Introduction & Learning Objectives
Oftentimes, we will immediately think of being anonymous when we do not want others to recognize us in the telling of our stories. There is no doubt that anonymity has played a particularly huge role in making it easier to tell difficult stories, especially when these stories speak of atrocious human rights violations and there is a continuous need to protect the storyteller or to reduce the sense of vulnerability and targeted persecution of a marginalized individual or community.
This section is aimed to expand our understanding of anonymity and how it is never a permanent state of non-identifiability. “Anonymity”, in practice, generally means to be nameless and faceless. However, you can be recognizable despite being nameless and faceless and this section explains how this can be possible. The section asks that we shift our focus on security and our safety in telling our stories or first person narratives by better understanding digital identifiability. By the end of this section, the participants will:
- Gain an increased understanding of the link between anonymity and safety.
- Be able to identify the difference between anonymity and non-identifiability.
- Gain an increased understanding of the importance of establishing trustworthiness and credibility in storytelling, especially if it is in relation to discrimination, stigma and violence.
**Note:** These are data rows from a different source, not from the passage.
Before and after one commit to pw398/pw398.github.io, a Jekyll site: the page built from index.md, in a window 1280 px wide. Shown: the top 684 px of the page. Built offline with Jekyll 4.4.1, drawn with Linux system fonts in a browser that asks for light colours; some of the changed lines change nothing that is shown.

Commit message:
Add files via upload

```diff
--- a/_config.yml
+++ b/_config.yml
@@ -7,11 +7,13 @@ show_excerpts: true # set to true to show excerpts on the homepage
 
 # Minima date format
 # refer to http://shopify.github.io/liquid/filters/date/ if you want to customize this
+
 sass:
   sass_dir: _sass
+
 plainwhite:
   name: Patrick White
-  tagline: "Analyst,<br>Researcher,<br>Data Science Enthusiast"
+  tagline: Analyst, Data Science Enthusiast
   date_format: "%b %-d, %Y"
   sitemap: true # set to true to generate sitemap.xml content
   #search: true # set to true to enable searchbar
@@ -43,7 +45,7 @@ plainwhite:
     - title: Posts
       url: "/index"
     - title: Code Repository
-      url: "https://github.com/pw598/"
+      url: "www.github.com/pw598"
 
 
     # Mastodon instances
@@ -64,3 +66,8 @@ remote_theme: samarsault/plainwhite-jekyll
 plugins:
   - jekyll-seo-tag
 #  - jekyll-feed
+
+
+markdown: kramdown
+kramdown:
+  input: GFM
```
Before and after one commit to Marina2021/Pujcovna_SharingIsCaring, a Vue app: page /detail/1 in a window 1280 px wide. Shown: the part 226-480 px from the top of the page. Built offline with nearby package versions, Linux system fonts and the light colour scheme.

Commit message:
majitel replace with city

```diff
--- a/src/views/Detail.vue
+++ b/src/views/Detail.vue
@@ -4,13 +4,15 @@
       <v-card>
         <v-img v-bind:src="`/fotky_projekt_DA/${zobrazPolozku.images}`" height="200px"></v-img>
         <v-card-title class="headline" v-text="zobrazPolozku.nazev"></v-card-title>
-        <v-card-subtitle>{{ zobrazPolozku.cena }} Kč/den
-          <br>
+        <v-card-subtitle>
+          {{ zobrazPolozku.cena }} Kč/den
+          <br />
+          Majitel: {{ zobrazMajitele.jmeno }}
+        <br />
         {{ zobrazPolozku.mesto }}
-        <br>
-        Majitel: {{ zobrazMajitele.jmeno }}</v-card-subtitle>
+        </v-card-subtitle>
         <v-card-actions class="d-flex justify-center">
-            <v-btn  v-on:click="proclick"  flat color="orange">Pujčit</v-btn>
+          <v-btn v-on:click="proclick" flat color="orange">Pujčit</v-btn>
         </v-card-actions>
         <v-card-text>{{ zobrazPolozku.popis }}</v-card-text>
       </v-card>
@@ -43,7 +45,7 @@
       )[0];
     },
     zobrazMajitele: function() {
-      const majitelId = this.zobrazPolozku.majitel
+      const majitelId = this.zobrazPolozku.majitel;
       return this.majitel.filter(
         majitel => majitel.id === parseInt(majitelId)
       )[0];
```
- Understand the link between metadata and safety in digital storytelling.